The editors come from throughout the newsroom - the managing editor, section editors, editors in charge of visuals and the editors in charge of production - and they share the goal of giving their readers what they need and want to know to lead informed lives and contribute to their communities of interest.
It is the news editor and the copy editors, however, who are the last to see the news report before it is published. The editors on the copy desk serve as the newspaper's surrogate for readers. Copy editors come to the news as the readers do, whether the news is on newsprint or a computer screen. If editors fail to fix a mistake or suggest a vital improvement, not only does the public suffer but also the newspaper. If errors are routinely recognized by readers, both short-term and long-term consequences follow. In the short term, the reader's instant reaction is one of ridicule or dismay. But over the long term, repeated errors can lead to loss of trust in the newspaper.
In an industry that devotes only a small fraction of its resources to staff development, copy editors too often are the last to be considered for training and resources. Substantial strides have been made in recent years to focus attention on the copy desk as a valuable resource of expertise across all disciplines, from information gathering and writing to editing and packaging. Efforts such as those by the American Copy Editors Society have built a thriving network of copy editors eager to improve themselves and their organizations.
For such gains to continue, the newspaper industry should edit the future through a culture of learning, one that recognizes the value of editors as gatekeepers who insure fulfillment of the newspaper's core obligation to be accurate, fair, balanced and complete. They must make the same kinds of choices for their news organizations as they do for their audiences: What is the knowledge required to build excellence in their corps of gatekeepers?

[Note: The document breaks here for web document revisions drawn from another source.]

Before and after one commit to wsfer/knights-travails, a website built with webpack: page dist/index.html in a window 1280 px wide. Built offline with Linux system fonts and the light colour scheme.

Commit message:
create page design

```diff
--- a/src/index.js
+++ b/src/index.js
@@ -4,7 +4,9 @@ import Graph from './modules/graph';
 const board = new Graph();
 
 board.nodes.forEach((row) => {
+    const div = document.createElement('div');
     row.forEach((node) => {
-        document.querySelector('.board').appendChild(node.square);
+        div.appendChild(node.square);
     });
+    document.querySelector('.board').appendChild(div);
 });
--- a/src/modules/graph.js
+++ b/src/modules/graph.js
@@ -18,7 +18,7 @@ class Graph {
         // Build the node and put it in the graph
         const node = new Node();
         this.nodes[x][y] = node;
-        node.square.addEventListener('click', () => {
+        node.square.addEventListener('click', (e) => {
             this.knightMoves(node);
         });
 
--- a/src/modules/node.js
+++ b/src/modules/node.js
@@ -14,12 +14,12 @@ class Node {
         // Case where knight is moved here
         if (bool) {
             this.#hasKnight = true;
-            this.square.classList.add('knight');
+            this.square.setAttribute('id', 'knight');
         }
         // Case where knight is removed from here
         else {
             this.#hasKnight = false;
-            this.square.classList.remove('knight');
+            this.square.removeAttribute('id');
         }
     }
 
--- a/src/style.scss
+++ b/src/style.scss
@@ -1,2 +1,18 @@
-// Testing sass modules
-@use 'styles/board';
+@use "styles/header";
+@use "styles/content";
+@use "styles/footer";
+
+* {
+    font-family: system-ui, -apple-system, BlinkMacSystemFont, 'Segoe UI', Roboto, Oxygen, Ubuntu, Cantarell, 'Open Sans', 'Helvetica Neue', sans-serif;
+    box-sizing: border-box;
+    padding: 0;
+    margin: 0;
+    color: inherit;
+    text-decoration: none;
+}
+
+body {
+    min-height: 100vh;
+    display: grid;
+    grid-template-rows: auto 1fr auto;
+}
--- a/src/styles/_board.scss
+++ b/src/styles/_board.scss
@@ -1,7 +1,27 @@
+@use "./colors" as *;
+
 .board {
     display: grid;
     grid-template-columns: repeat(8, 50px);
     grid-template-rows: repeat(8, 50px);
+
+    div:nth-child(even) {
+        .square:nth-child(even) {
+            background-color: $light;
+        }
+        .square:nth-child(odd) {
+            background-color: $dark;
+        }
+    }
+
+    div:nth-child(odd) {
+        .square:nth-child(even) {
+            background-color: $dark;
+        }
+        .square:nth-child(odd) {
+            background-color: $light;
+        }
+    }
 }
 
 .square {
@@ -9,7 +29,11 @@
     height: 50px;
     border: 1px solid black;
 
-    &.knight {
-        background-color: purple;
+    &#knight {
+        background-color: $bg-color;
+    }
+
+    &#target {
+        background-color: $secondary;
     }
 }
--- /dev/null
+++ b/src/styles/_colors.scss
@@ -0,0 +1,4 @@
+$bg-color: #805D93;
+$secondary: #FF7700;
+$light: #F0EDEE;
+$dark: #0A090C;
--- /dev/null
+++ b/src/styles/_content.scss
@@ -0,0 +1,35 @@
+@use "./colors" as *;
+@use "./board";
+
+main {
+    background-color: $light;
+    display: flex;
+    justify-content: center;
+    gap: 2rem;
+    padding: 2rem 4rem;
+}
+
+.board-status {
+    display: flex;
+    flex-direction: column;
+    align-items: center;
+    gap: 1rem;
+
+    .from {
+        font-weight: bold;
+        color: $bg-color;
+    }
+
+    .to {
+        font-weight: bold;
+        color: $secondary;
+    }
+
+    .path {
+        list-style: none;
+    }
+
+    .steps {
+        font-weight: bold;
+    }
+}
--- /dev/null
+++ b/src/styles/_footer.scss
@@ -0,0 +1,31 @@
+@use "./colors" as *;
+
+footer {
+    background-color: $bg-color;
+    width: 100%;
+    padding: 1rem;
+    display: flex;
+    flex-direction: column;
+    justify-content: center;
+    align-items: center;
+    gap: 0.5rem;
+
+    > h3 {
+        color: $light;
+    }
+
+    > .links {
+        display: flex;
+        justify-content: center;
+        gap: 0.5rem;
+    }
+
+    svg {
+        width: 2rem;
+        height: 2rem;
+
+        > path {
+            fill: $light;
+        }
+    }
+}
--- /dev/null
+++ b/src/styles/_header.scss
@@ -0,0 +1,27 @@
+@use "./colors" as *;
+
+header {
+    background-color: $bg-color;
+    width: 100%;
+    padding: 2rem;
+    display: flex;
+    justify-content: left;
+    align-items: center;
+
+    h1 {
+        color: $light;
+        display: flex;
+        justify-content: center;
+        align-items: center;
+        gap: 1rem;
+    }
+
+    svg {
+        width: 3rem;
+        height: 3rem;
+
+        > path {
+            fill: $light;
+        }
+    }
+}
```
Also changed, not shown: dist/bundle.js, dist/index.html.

"Editing the Future," a two-day conference sponsored by the Knight Ohio Program for Editing and Editing Education, the Poynter Institute, the Maynard Institute and the Freedom Forum Diversity Institute, brought together editors from across the industry to consider key issues confronting newsrooms. How do we hire good editors and then train them for advancement? How do we guard against inaccuracies and build credibility? How do we cover communities that grow more diverse daily? How do we cope with a rapidly changing media landscape, one that has turned Web sites from an "extra" operation to an integral part of the news report?

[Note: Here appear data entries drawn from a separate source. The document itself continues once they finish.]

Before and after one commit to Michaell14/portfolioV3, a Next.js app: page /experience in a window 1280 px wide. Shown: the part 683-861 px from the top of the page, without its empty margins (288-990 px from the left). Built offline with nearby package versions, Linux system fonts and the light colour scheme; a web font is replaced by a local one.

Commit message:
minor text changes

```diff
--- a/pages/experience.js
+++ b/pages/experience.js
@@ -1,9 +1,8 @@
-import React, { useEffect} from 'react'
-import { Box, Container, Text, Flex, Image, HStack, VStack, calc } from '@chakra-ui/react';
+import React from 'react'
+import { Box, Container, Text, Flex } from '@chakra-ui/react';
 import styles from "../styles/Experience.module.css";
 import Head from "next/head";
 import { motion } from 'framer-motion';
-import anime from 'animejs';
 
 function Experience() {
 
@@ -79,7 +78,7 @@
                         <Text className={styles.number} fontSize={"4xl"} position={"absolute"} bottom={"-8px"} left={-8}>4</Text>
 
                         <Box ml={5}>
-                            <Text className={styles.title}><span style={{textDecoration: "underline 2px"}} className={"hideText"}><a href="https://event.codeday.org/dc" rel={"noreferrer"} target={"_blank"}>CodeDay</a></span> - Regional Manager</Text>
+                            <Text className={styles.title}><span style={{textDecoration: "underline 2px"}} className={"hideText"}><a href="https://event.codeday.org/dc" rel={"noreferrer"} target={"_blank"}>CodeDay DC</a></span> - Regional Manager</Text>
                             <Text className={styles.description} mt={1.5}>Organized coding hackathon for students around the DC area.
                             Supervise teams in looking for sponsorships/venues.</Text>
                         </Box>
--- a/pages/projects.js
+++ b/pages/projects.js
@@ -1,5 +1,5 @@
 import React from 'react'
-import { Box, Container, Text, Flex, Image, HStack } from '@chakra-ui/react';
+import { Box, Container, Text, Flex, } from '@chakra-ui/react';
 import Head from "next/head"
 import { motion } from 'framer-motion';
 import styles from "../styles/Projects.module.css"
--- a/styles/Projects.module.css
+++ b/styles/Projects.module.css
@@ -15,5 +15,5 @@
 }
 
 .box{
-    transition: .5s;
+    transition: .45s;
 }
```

Nowhere are these questions more urgent than on the copy desk, which sits at the nexus of what we did yesterday and what we need to do tomorrow.
Deborah Gump, Ph.D.
Knight Professor of News Editing
E.W. Scripps School of Journalism